Go through the data below and report how many lines contain "Validation"; the reply holds only that number.

⟨

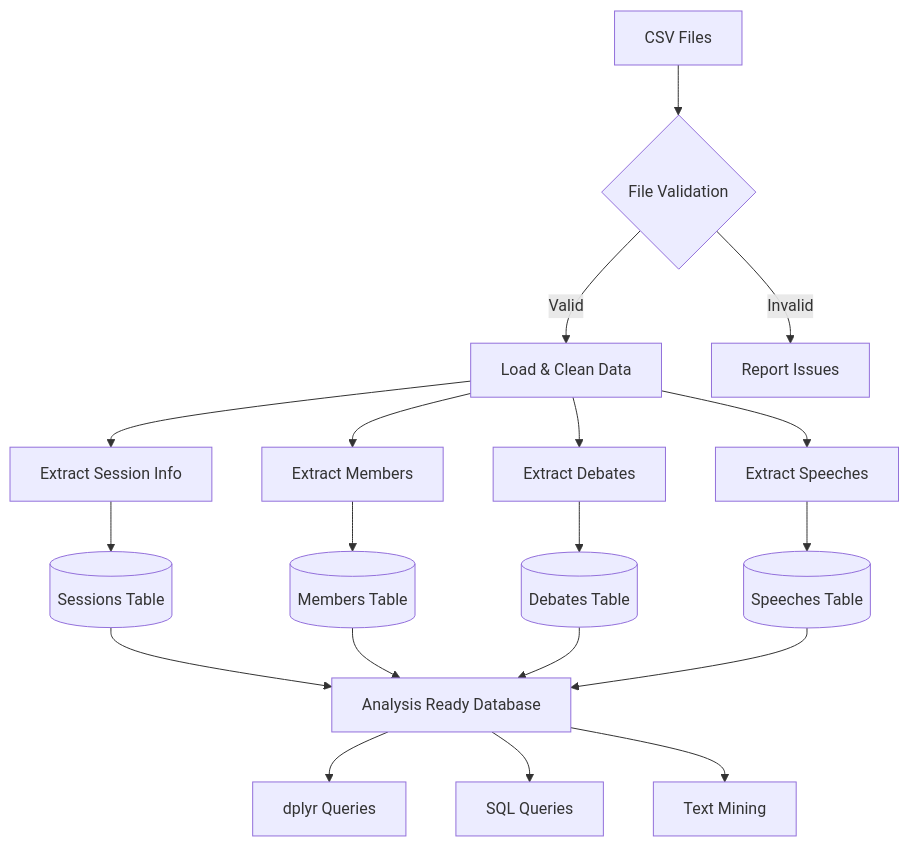
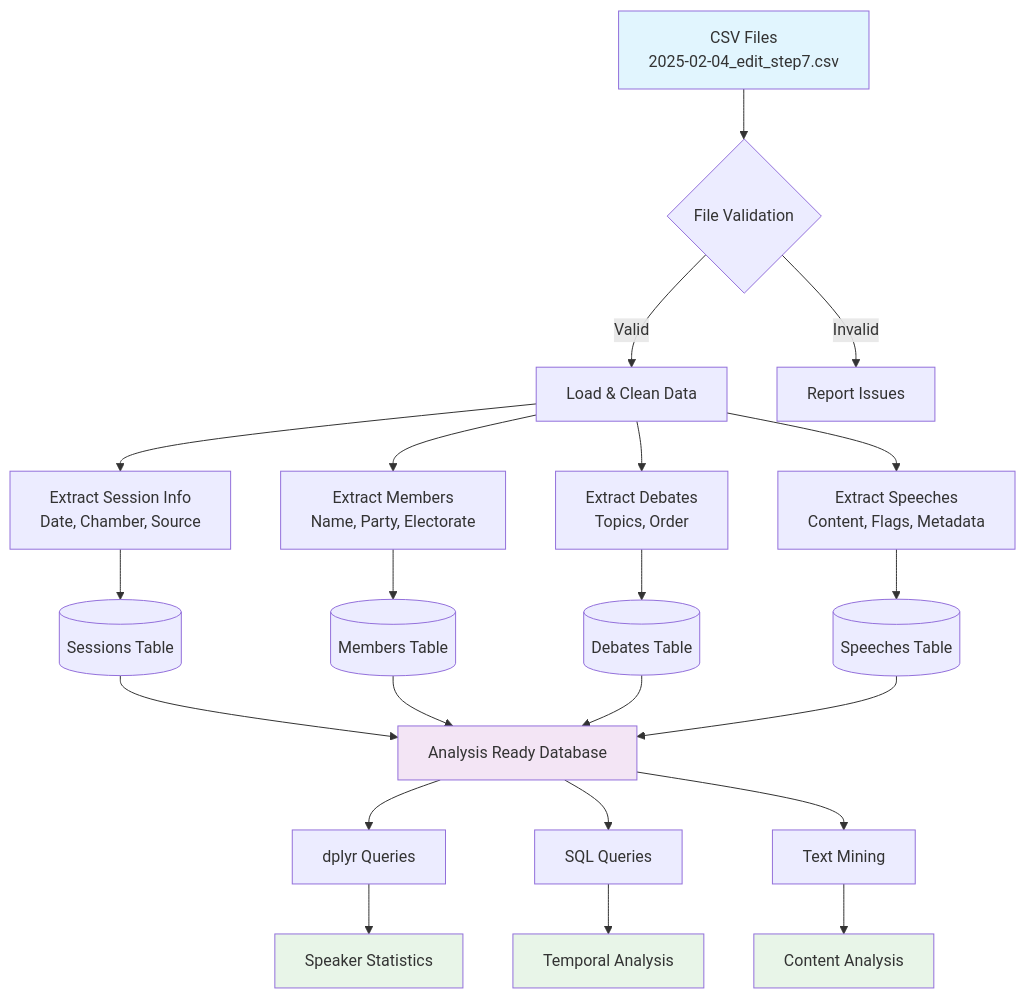
One commit to Australian-Parliamentary-Speech/hansardR changed the second of 2 diagrams in README.Rmd. Above: the diagram before and after it, drawn with Mermaid. The commit also changed other lines of this file and 2 other files, not shown here.

Commit message:
Revert schema

````diff
--- a/README.Rmd
+++ b/README.Rmd
@@ -169,25 +209,36 @@
 ```mermaid
 flowchart TD
-    A[CSV Files] --> B{File Validation}
+
+    A[CSV Files<br/>2025-02-04_edit_step7.csv] --> B{File Validation}
     B -->|Valid| C[Load & Clean Data]
     B -->|Invalid| D[Report Issues]
     
-    C --> E[Extract Session Info]
-    C --> F[Extract Members]
-    C --> G[Extract Debates]
-    C --> H[Extract Speeches]
+    C --> E[Extract Session Info<br/>Date, Chamber, Source]
+    C --> F[Extract Members<br/>Name, Party, Electorate]
+    C --> G[Extract Debates<br/>Topics, Order]
+    C --> H[Extract Speeches<br/>Content, Flags, Metadata]
     
     E --> I[(Sessions Table)]
     F --> J[(Members Table)]
     G --> K[(Debates Table)]
     H --> L[(Speeches Table)]
     
     I --> M[Analysis Ready Database]
     J --> M
     K --> M
     L --> M
     
     M --> N[dplyr Queries]
     M --> O[SQL Queries]
     M --> P[Text Mining]
+    
+    N --> Q[Speaker Statistics]
+    O --> R[Temporal Analysis]
+    P --> S[Content Analysis]
+    
+    style A fill:#e1f5fe
+    style M fill:#f3e5f5
+    style Q fill:#e8f5e8
+    style R fill:#e8f5e8
+    style S fill:#e8f5e8
 ```
````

⟩

Answer to this task:
2